Nothing but the lines from the one containing "import * as" through the last line of the records below should be written out, each exactly as it stands.

◆ **PROVIDED DATA**:
-- Opening Marker --

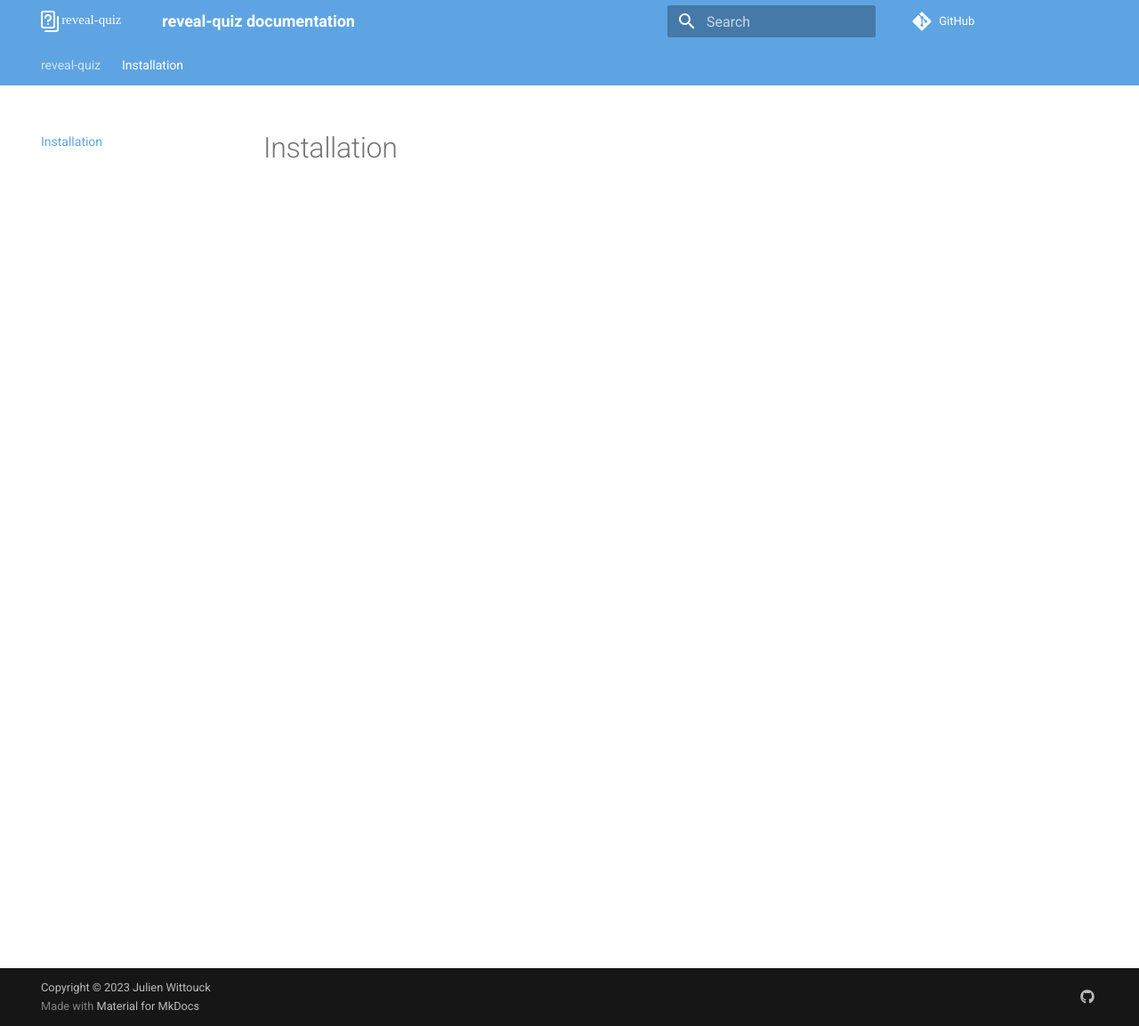
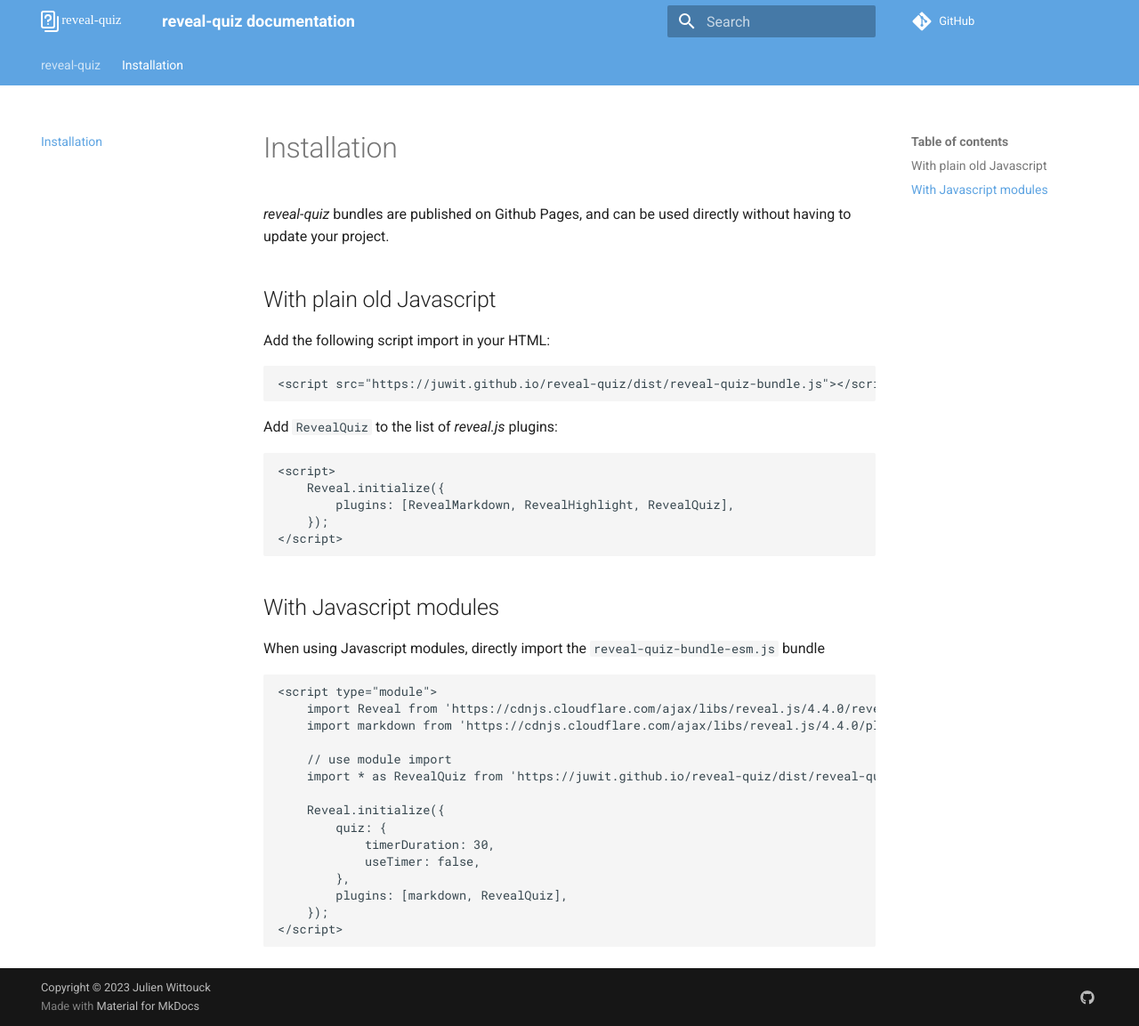
Before and after one commit to juwit/reveal-quiz, an MkDocs documentation site: the page built from docs/content/installation.md, in a window 1280 px wide and 1153 px high. Shown: the whole window at 89% size. Built offline with MkDocs 1.6.1 and Material for MkDocs 9.7.7, drawn with Linux system fonts in a browser that asks for light colours; comment, search, counter and statistics services are not loaded.

Commit message:
📝 : document installation

````diff
--- a/docs/content/installation.md
+++ b/docs/content/installation.md
@@ -1 +1,43 @@
 # Installation
+
+*reveal-quiz* bundles are published on Github Pages, and can be used directly without having to update your project.
+
+## With plain old Javascript
+
+Add the following script import in your HTML:
+
+```html
+<script src="https://juwit.github.io/reveal-quiz/dist/reveal-quiz-bundle.js"></script>
+```
+
+Add `RevealQuiz` to the list of *reveal.js* plugins:
+
+```html
+<script>
+    Reveal.initialize({
+        plugins: [RevealMarkdown, RevealHighlight, RevealQuiz],
+    });
+</script>
+```
+
+## With Javascript modules
+
+When using Javascript modules, directly import the `reveal-quiz-bundle-esm.js` bundle
+
+```html
+<script type="module">
+    import Reveal from 'https://cdnjs.cloudflare.com/ajax/libs/reveal.js/4.4.0/reveal.esm.min.js';
+    import markdown from 'https://cdnjs.cloudflare.com/ajax/libs/reveal.js/4.4.0/plugin/markdown/markdown.esm.min.js';
+
+    // use module import
+    import * as RevealQuiz from 'https://juwit.github.io/reveal-quiz/dist/reveal-quiz-bundle-esm.js';
+
+    Reveal.initialize({
+        quiz: {
+            timerDuration: 30,
+            useTimer: false,
+        },
+        plugins: [markdown, RevealQuiz],
+    });
+</script>
+```
````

-- Closing Marker --

◆ **RESPONSE**:
+    import * as RevealQuiz from 'https://juwit.github.io/reveal-quiz/dist/reveal-quiz-bundle-esm.js';
+
+    Reveal.initialize({
+        quiz: {
+            timerDuration: 30,
+            useTimer: false,
+        },
+        plugins: [markdown, RevealQuiz],
+    });
+</script>
+```
````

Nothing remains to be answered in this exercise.